#### [ABOUT THIS TASK]
Nothing but a number is needed: the count of lines below that include "main".

### SOURCE RECORDS ###

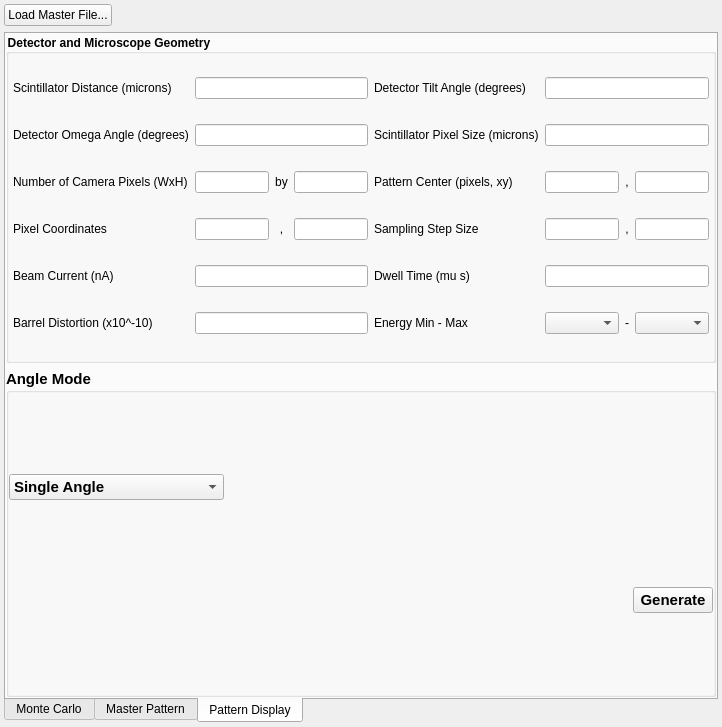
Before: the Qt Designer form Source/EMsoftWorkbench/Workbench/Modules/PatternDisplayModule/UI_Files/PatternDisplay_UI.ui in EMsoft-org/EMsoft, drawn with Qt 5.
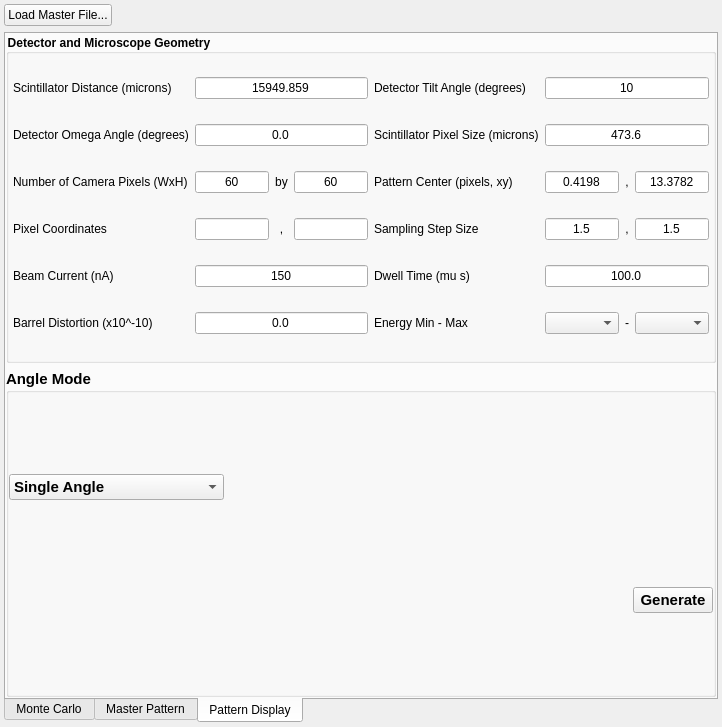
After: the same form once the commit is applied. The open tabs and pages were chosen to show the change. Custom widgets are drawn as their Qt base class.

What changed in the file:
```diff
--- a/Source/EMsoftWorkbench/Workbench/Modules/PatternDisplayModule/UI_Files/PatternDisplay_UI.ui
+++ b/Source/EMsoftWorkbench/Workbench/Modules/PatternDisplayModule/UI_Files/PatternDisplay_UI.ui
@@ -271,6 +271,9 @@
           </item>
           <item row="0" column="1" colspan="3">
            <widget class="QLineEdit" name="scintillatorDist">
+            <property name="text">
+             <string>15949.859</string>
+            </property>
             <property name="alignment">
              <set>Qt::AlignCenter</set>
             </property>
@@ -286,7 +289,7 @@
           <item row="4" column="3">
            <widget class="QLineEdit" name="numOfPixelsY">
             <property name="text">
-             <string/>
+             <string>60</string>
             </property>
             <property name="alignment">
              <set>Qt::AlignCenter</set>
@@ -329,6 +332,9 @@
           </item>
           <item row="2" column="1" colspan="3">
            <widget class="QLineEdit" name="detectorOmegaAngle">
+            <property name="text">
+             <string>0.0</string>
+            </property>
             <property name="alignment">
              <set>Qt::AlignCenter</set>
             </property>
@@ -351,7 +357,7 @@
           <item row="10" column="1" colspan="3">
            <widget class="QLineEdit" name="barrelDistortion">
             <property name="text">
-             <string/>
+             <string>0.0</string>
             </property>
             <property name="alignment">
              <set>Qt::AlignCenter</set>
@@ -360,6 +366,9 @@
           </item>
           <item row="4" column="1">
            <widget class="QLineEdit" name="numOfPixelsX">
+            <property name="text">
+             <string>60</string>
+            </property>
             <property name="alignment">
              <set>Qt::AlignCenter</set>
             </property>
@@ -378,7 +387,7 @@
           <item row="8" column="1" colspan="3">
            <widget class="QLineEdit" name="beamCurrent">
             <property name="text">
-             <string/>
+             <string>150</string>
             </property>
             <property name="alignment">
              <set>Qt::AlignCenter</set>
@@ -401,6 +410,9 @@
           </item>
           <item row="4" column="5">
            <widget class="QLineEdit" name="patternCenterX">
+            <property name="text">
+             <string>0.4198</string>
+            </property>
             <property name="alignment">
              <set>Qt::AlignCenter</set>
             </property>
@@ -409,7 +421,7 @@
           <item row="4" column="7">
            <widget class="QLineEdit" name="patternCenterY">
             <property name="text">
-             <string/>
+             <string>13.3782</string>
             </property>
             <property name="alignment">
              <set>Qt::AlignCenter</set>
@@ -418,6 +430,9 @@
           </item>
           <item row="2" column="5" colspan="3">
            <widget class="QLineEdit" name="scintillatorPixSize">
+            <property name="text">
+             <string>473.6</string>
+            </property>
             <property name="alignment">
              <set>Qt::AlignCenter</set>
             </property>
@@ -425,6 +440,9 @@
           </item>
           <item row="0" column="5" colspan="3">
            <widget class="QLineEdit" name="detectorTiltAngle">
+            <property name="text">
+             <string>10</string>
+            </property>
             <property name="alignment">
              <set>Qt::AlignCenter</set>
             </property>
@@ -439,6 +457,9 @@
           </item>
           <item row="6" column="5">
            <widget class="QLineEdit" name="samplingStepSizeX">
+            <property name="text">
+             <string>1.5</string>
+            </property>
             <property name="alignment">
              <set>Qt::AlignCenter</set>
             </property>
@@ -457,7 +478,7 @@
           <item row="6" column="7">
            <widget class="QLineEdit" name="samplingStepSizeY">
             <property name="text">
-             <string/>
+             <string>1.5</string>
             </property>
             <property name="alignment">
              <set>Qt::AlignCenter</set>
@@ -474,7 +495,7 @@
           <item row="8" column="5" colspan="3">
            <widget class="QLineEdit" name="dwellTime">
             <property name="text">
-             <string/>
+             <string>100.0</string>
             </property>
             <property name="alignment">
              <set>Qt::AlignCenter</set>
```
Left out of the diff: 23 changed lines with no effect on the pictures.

###
### SOURCE RECORDS ###

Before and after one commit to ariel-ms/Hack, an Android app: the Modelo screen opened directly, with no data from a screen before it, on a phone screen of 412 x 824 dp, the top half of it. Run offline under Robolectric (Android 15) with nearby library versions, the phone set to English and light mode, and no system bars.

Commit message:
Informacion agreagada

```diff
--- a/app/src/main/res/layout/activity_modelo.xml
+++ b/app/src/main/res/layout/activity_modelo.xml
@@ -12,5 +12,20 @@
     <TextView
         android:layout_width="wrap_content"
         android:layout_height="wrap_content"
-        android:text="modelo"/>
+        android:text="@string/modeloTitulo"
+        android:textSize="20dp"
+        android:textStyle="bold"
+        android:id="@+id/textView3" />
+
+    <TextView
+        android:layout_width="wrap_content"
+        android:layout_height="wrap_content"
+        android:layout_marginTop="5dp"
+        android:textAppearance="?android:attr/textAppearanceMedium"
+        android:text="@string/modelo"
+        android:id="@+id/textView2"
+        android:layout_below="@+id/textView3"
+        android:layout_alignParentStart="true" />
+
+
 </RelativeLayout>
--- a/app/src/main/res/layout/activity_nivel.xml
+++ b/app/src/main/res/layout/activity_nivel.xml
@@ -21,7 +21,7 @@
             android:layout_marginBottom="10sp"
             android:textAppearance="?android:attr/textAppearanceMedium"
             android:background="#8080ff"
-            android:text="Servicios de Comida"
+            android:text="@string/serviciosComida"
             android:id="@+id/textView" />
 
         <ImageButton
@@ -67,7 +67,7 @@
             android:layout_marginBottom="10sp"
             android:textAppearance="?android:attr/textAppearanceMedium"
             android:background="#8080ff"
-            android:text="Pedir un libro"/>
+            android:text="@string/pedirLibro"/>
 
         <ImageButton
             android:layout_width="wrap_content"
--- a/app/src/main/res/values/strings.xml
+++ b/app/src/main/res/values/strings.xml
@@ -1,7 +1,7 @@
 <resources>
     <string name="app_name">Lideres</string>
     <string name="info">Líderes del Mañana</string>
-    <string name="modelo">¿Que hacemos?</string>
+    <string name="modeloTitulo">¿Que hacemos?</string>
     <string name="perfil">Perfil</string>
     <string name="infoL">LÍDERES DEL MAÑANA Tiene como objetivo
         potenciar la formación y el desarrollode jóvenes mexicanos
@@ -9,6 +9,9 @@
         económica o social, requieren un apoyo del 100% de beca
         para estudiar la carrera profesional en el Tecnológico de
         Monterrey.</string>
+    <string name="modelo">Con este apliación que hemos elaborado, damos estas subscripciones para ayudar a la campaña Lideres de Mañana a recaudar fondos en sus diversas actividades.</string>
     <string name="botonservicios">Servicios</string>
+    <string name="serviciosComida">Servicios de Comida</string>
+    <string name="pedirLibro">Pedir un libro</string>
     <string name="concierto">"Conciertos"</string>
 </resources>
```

###

#### [SOLUTION FOR THIS PROBLEM]
6